TO DO — Where a line below holds the string "Scripts", that line goes into the answer.

WORKING DATA —
[Start of section]
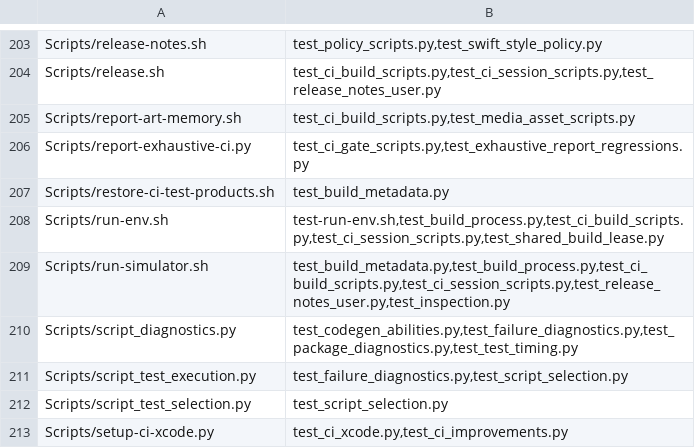
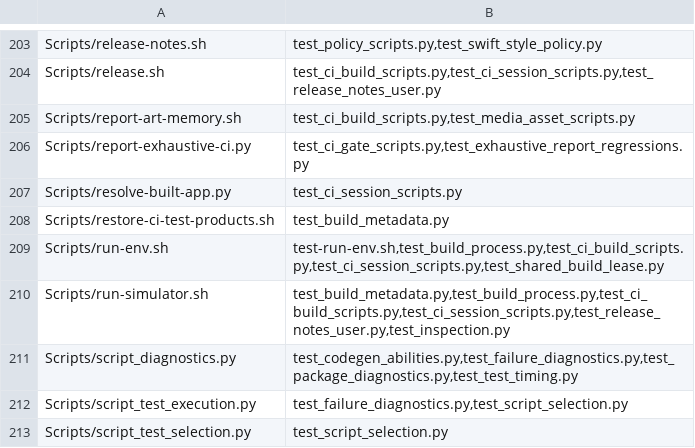
Before and after one commit to Talyen/Trinket, a TSV file: Scripts/config/script-regressions.tsv, drawn as a sheet; only a part is shown, gaps mark what is left out; the shorter side is filled out with more unchanged rows.

```diff
--- a/Scripts/config/script-regressions.tsv
+++ b/Scripts/config/script-regressions.tsv
@@ -206,2 +206,3 @@ Scripts/report-art-memory.sh	test_ci_build_scripts.py,test_media_asset_scripts.p
 Scripts/report-exhaustive-ci.py	test_ci_gate_scripts.py,test_exhaustive_report_regressions.py
+Scripts/resolve-built-app.py	test_ci_session_scripts.py
 Scripts/restore-ci-test-products.sh	test_build_metadata.py
```
Also changed, not shown: 4 other files.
[End of section]
YOUR SOLUTION —
Before and after one commit to Talyen/Trinket, a TSV file: Scripts/config/script-regressions.tsv, drawn as a sheet; only a part is shown, gaps mark what is left out; the shorter side is filled out with more unchanged rows.
--- a/Scripts/config/script-regressions.tsv
+++ b/Scripts/config/script-regressions.tsv
@@ -206,2 +206,3 @@ Scripts/report-art-memory.sh	test_ci_build_scripts.py,test_media_asset_scripts.p
 Scripts/report-exhaustive-ci.py	test_ci_gate_scripts.py,test_exhaustive_report_regressions.py
+Scripts/resolve-built-app.py	test_ci_session_scripts.py
 Scripts/restore-ci-test-products.sh	test_build_metadata.py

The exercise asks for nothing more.